Blockchain technology has been dragged into the spotlight in recent months due to its role as the basis for Bitcoin and similar cryptocurrencies. There's more to this information tracking method than digital wallet management, however. While Bitcoin has become a household name, there has been a parallel emergence of blockchain technology in the supply chain.
Decentralized, instantly accessible and tamper-free record-keeping has clear value for supply chain communication and collaboration between partner organizations. However, this doesn't mean the transition to widespread blockchain usage will be an overnight change.
It pays for potential users to examine the approaches already being considered or implemented to inspire their own embrace of the new solutions. The following are two use cases demonstrating blockchain technology's potential worth in different types of supply chain situations.
Sustainable ingredient tracking
One of the major challenges with making supply chains more sustainable and cutting out harmful practices has to do with the sheer amount of ambiguity and miscommunication that can come between different organizations around the world. Fortune described a project overseen by the World Wild Fund for Nature designed to make sustainability of seafood a variable tracked via blockchain technology.
The present project begins with tagging individual wild fish caught in the Pacific. The fish receive QR codes, and the data from those codes is logged in a blockchain system as they travel around the world. Each organization that handles the fish has access to its history, which makes it easy for companies and regulatory bodies alike to ensure that a particular animal came from a sustainable fishery.
QR codes aren't the only kinds of tracking technologies that can work with this particular blockchain application, either. According to Fortune, tech tools such as RFID tags are viable ways to follow items on their way, and supply chain participants can even upload photos and videos to prove where the fish come from.
Supply Chain Dive highlighted a second valuable role for blockchain tracking - keeping fraud and counterfeiting out of the pharmaceutical supply chain. Pharma giant GlaxoSmithKline is behind the new project, along with Viant, the same tech company that created the fish monitoring system for the World Wild Fund for Nature.
When it comes to ensuring shipments of medicines are secure, authentic and free from tampering, blockchain technology could be a great way to send data between companies and the regulatory bodies tasked with overseeing them. Viant's Tyler Mulvihill stated that he expects governments to realize that the blockchain is a viable and valuable way to track the product data required by law.

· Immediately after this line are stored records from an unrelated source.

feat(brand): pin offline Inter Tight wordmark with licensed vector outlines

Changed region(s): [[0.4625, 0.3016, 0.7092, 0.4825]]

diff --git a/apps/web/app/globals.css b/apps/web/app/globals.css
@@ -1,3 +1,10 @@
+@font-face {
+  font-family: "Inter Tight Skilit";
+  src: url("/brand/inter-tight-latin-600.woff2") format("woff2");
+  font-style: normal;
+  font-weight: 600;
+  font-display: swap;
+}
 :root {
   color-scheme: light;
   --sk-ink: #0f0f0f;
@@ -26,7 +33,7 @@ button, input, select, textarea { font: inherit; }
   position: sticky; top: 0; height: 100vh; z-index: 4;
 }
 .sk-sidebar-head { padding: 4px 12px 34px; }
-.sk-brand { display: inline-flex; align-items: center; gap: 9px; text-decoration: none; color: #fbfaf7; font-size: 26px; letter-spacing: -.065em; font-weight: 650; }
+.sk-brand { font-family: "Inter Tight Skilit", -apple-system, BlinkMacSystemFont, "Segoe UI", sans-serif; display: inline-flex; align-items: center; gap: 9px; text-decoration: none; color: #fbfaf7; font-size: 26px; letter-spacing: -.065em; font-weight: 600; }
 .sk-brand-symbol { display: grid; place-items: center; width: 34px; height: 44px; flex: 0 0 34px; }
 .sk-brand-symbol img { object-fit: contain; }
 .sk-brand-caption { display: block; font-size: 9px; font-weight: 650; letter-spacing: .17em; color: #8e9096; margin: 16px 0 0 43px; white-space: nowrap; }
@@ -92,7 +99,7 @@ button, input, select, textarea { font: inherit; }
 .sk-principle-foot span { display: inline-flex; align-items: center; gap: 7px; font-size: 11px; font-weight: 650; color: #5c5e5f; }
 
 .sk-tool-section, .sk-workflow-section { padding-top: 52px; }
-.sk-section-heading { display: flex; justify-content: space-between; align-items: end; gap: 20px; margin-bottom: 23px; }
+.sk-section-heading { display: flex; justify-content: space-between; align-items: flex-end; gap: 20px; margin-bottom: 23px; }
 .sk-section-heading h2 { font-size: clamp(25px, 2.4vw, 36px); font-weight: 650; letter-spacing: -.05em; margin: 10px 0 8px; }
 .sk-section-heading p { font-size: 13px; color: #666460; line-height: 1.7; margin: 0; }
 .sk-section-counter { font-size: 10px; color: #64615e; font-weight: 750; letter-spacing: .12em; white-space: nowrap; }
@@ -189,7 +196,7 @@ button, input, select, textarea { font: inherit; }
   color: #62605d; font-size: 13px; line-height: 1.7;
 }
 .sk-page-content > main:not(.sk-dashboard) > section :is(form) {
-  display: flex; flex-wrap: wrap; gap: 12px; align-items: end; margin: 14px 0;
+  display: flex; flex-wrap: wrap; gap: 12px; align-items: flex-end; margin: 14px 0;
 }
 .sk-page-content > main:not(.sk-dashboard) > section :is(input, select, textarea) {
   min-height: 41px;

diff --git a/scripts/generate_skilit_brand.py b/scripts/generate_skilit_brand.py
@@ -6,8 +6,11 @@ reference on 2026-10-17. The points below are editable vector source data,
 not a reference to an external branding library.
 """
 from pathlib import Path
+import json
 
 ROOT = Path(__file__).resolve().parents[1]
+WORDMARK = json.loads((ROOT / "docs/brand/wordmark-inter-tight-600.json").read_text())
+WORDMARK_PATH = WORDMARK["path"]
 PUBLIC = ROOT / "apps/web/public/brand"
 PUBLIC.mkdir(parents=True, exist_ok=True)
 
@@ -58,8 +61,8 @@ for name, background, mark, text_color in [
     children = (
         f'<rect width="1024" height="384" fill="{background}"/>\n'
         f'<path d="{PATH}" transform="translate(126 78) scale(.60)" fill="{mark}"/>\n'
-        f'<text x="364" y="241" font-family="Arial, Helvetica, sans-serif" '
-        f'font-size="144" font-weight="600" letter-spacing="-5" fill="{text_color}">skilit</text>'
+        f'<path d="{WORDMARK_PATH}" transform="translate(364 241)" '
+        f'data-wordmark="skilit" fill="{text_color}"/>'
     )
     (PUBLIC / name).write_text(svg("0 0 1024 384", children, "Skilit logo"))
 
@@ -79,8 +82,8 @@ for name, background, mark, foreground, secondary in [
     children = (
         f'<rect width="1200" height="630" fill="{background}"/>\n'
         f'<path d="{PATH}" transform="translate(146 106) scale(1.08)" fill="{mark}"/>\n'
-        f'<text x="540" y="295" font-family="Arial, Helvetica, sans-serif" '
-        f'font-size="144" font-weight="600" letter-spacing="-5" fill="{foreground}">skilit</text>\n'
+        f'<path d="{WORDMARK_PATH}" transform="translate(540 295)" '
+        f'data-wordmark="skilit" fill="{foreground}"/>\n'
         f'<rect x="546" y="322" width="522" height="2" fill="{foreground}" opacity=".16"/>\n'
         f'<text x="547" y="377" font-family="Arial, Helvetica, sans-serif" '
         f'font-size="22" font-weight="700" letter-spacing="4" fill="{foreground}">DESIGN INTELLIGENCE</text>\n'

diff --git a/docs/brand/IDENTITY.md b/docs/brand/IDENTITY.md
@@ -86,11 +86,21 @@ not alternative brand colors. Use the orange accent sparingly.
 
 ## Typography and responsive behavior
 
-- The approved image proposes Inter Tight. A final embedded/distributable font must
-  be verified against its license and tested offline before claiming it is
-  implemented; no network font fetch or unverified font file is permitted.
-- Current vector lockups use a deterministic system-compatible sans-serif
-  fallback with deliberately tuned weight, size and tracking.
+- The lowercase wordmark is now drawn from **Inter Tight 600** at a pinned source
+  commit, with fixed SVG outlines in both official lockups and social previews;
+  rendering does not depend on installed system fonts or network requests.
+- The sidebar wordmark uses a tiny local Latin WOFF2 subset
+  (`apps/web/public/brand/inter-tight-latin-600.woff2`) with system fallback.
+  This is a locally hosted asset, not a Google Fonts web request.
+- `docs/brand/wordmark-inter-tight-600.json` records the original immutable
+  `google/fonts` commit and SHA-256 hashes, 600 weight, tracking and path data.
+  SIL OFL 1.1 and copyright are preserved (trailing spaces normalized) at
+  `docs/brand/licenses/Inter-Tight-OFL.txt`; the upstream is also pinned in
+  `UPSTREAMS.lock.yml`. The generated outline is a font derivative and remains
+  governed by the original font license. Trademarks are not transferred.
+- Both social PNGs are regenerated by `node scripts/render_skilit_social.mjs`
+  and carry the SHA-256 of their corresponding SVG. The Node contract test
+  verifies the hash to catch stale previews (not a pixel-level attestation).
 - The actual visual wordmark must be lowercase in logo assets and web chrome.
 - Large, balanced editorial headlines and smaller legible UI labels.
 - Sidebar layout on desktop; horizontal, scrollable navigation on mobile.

Supply Chain Dive explained that on top of regulatory woes, companies in the pharma supply chain are causing headaches for themselves with inefficient shipment procedures. Getting medicine to care providers that need it is a complex process, with locations consistently getting more or less than they need.

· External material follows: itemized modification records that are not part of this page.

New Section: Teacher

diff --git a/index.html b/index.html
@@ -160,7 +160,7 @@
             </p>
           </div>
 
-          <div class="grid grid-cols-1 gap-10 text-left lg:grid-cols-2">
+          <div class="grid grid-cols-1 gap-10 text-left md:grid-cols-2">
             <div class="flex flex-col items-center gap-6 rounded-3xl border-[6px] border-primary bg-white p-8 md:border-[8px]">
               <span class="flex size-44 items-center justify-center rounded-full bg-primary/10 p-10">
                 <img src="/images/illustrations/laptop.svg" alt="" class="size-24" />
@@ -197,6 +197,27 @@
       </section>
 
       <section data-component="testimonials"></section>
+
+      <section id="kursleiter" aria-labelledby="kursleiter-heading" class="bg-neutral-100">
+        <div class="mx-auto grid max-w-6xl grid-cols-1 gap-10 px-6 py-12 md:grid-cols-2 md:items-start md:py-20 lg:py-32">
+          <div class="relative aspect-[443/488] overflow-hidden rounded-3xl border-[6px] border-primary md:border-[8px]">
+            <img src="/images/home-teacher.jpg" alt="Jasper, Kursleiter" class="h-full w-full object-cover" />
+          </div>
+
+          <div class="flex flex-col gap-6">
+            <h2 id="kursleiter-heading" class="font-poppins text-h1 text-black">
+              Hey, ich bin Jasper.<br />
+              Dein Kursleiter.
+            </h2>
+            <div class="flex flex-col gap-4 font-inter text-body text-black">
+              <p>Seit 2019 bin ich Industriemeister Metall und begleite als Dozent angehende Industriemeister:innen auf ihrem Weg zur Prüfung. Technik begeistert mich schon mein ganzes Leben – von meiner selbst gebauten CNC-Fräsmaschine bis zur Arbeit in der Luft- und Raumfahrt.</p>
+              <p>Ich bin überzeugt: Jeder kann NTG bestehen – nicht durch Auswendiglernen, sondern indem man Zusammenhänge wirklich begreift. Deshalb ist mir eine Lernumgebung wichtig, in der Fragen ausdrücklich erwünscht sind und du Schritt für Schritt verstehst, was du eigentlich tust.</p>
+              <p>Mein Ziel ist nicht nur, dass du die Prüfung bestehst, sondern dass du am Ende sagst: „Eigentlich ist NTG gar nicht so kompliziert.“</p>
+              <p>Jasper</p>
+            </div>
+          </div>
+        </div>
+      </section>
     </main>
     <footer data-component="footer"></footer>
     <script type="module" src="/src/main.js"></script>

Whether the transparency granted by new blockchain technology will mostly be for the benefit of companies' own transparency and communication, or whether it's used as a regulatory compliance tool, its emergence in pharmaceuticals is just beginning. Over the next few years, organizations will test the limits of the solutions' potential.